This is coming a day after President Jonathan dragged the National Assembly to the Supreme Court, asking the apex court to nullify the proposed amendments.
President Jonathan had argued that not less than four-fifth majority members of each house of the National Assembly was required to amend the Constitution and demanded that evidence be made available to show this was complied with.
Briefing journalists in the National Assembly, the House Minority Whip, Samson Osagie, said that the four-fifth requirement was met, as evidenced in the votes and proceedings of July 24, 2013.
Osagie also explained why the National Assembly amended section 58 of the Constitution which looks at the President’s failure to assent to a bill passed by the National Assembly.

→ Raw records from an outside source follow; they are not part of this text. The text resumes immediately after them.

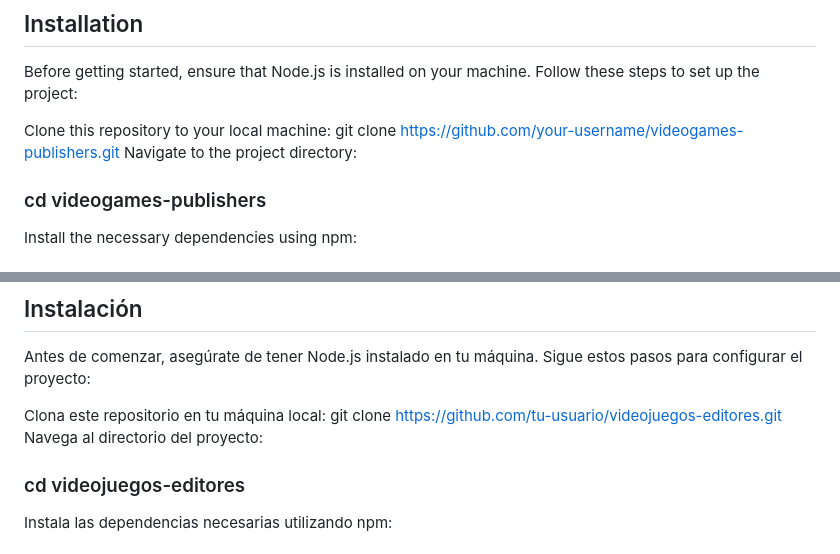
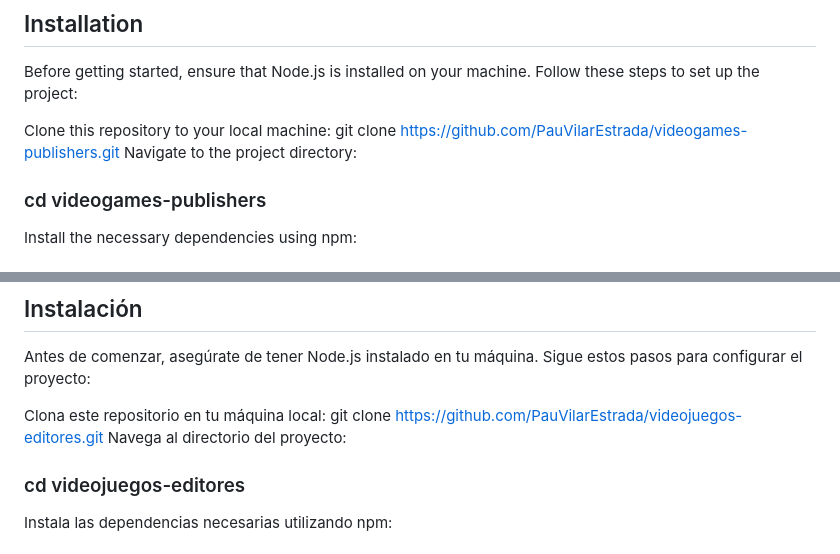
Before and after one commit to PauVilarEstrada/videogames-publishers, a Markdown page: README.md, 2 parts joined by grey strips. Rendered like a GitHub page.

```diff
--- a/README.md
+++ b/README.md
@@ -6,7 +6,7 @@ This project is a web application dedicated to showcasing video games and their
 Before getting started, ensure that Node.js is installed on your machine. Follow these steps to set up the project:
 
 Clone this repository to your local machine:
-git clone https://github.com/your-username/videogames-publishers.git
+git clone https://github.com/PauVilarEstrada/videogames-publishers.git
 Navigate to the project directory:
 ### cd videogames-publishers
 Install the necessary dependencies using npm:
@@ -37,7 +37,7 @@ Este proyecto es una aplicación web dedicada a exhibir videojuegos y sus editor
 Antes de comenzar, asegúrate de tener Node.js instalado en tu máquina. Sigue estos pasos para configurar el proyecto:
 
 Clona este repositorio en tu máquina local:
-git clone https://github.com/tu-usuario/videojuegos-editores.git
+git clone https://github.com/PauVilarEstrada/videojuegos-editores.git
 Navega al directorio del proyecto:
 ### cd videojuegos-editores
 Instala las dependencias necesarias utilizando npm:
```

President Jonathan had written to the Senate, refusing to give assent to some sections of the Nigerian Constitution amended by the National Assembly.
President Jonathan’s letter to the National Assembly detailed the sections which he refused to approve.
In the letter read by the Senate President, President Jonathan rejected the alteration of section nine of the Constitution which removes the approval of the President in the process of constitution amendment.
President Jonathan also rejected the amendment which separated the office of the Attorney-General of the Federation from the Minister of Justice and the Attorney-General from the Commissioner for Justice in the states of the Federation.